Although the statue was completed in France, the Americans still had not realized their part of the deal. Prior to the beginning of the French-American Union there was little enthusiasm for the statue, but once this union formed the statue received the attention of newspapers, which stirred public interest. In 1876 Bartholdi sent the finished torch to be displayed at the Centennial Exhibition in Philadelphia, which further increased American’s enthusiasm. One year later William M. Evarts, a politician, started a group called the “American Committee” to raise funds for the pedestal. Finally, in 1883 the construction began, but just a few months after the French presented the statue to America, construction ceased on the pedestal, because of insufficient funds. Just when everything seemed to be at a loss, Joseph Pulitzer, publisher of the New York World, printed an article titled “The National Disgrace.” In this article he displayed disgust that the American people were “too unpatriotic to contribute a dollar towards a pedestal….” In another article he made a couple days later he announced that The New York World was about to start a campaign, in which they would raise the remaining $100,000 needed to finish the pedestal. Today this sum is equal to more than 2 million dollars. To encourage donations he said that “We will…publish the name of every giver, however small the sum given.” After the first week of fundraising The New York World had raised $2,000. Donations received from men, woman, and children of all positions were piling up. Some children taking French lessons said: “we don’t like [taking French], but we love the good French people for giving us this beautiful Statue we send you $1, the money we have saved to go to the circus…” During this fundraising, the statue was disassembled and sent to Bedloe’s Island on the ship Isѐre. When it arrived, The New York World’s headline was “WELCOME, LIBERTY!” A few months later its headline was a triumphant “ONE HUNDRED THOUSAND DOLLARS!” Remarkably, over 80% of the donations were less than a dollar. The Americans had finally made a whole hearted effort. The following spring the pedestal was completed, and the statue was assembled. On October 28th 1886 Bartholdi unveiled the Statue of Liberty on Bedloe’s Island. Over 100,000 people came to see this 151 foot colossus revealed. Unfortunately, Laboulaye, the initiator of the statue’s existence, did not live to see this day.

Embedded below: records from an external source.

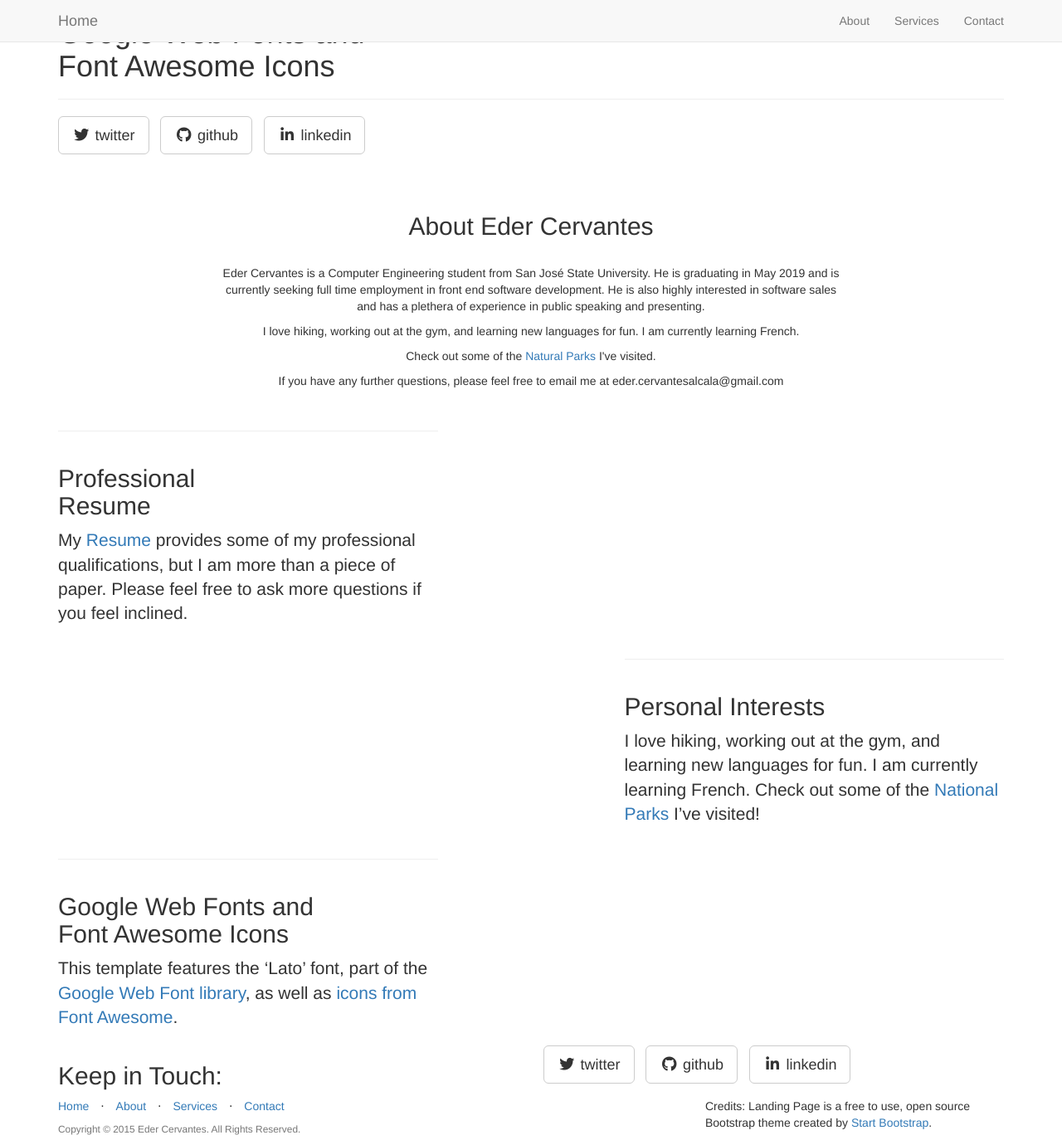
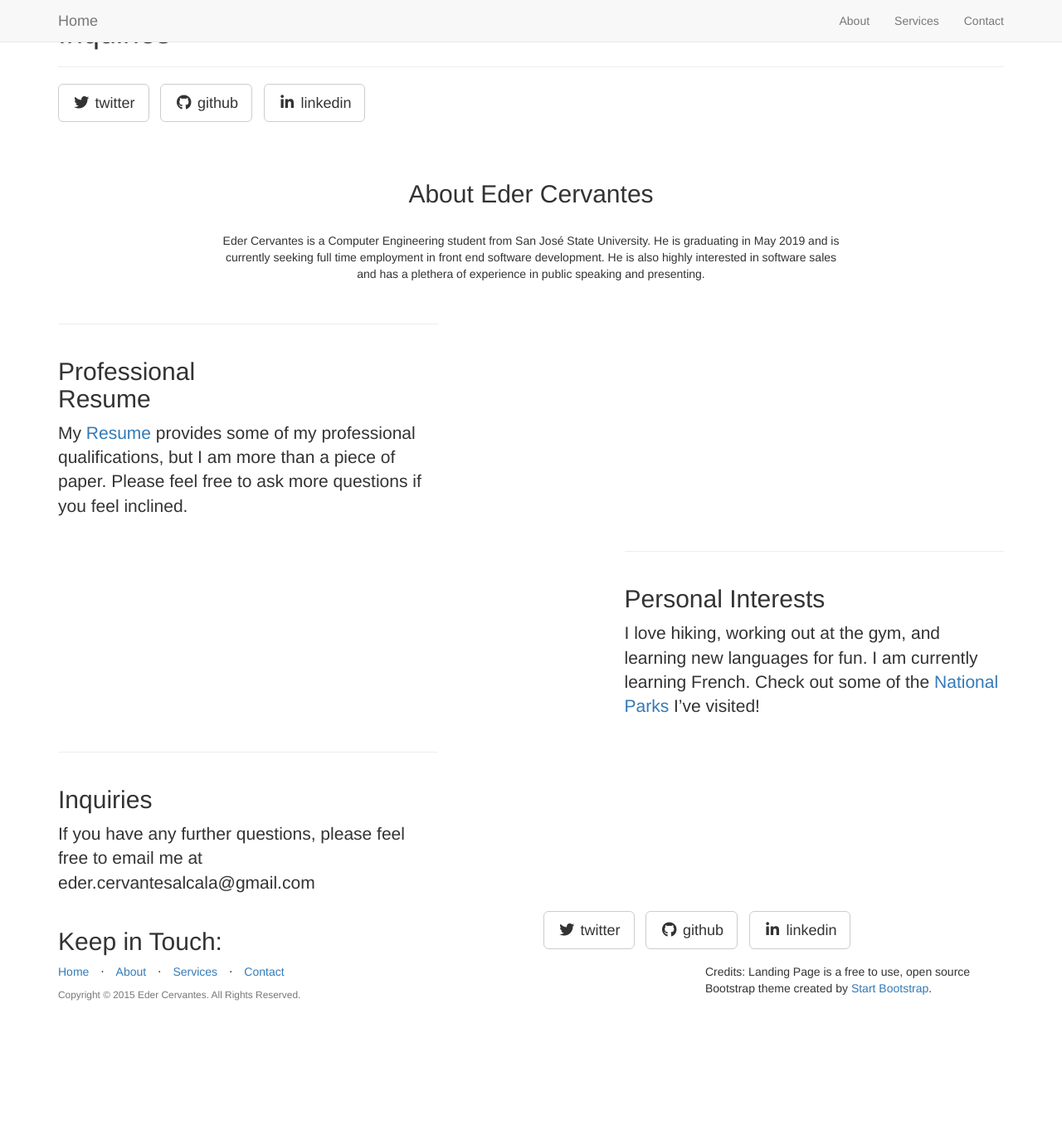
Before and after one commit to edercervantes/edercervantes.github.io, a Jekyll site: the page built from _posts/2014-09-23-services-3.markdown, in a window 1280 px wide and 1380 px high. Shown: the whole window at 83% size. Built offline with Jekyll 4.4.1, drawn with Linux system fonts in a browser that asks for light colours; nearby versions of some CDN libraries; library files that are not in the unit come from our copies.

Commit message:
changing all services

```diff
--- a/_includes/about.html
+++ b/_includes/about.html
@@ -6,9 +6,6 @@
               <h2>About Eder Cervantes</h2>
               <br/>
                 <p>Eder Cervantes is a Computer Engineering student from San José State University. He is graduating in May 2019 and is currently seeking full time employment in front end software development. He is also highly interested in software sales and has a plethera of experience in public speaking and presenting.</p>
-                <p>I love hiking, working out at the gym, and learning new languages for fun. I am currently learning French.</p>
-                <p>Check out some of the <a href="https://www.dropbox.com/sh/fhhmdooicgaxaob/AAD_-dnNCAG2Og3oF0iDdMtfa?dl=0">Natural Parks</a> I've visited.</p>
-                <p>If you have any further questions, please feel free to email me at eder.cervantesalcala@gmail.com</p>
                 <br/>
               </div>
         </div>
--- a/_posts/2014-09-23-services-3.markdown
+++ b/_posts/2014-09-23-services-3.markdown
@@ -2,7 +2,7 @@
 layout: default
 img: phones.png
 category: Services
-title: Google Web Fonts and<br>Font Awesome Icons
+title: Inquiries
 description: |
 ---
-This template features the 'Lato' font, part of the [Google Web Font library](http://www.google.com/fonts), as well as [icons from Font Awesome](http://fontawesome.io).
+If you have any further questions, please feel free to email me at eder.cervantesalcala@gmail.com
```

Since that time more than 150 million people have visited the statue. Even though a complete restoration was done in the 1980s, she still appears just as Bartholdi created her. The Statue of Liberty’s development came about by two individuals, was carried forth with a solid design and a deliberate effort in France, and was completed with a dedicated endeavor of the Americans. The making of the Statue of Liberty was an enduring and united effort.

_________________________________________________________________

Sources:

Harris, Jonathan. A Statue for America. 1985.

 

Shapiro, Marry. How They Built the Statue of Liberty. 1985.

 

Wilson, James and Fiske, John. Appletons’ Cyclopædia of American biography. 1887

 

<https://irma.nps.gov/Stats/SSRSReports/Park%20Specific%20Reports/Annual%20Park%20Visitation%20(All%20Years)?Park=STLI>, accessed January 22, 2013.

 

<http://www.reffonomics.com/TRB/chapter20/inflationcalculator.html&gt;, accessed February 22, 2013

 

<http://www.francoprussianwar.com/&gt;, accessed April 17, 2013

Advertisements

One thought on “The Statue of Liberty

Leave a Reply

Fill in your details below or click an icon to log in:

WordPress.com Logo

You are commenting using your WordPress.com account. Log Out / Change )

Twitter picture

You are commenting using your Twitter account. Log Out / Change )

Facebook photo

You are commenting using your Facebook account. Log Out / Change )

Google+ photo

You are commenting using your Google+ account. Log Out / Change )

Connecting to %s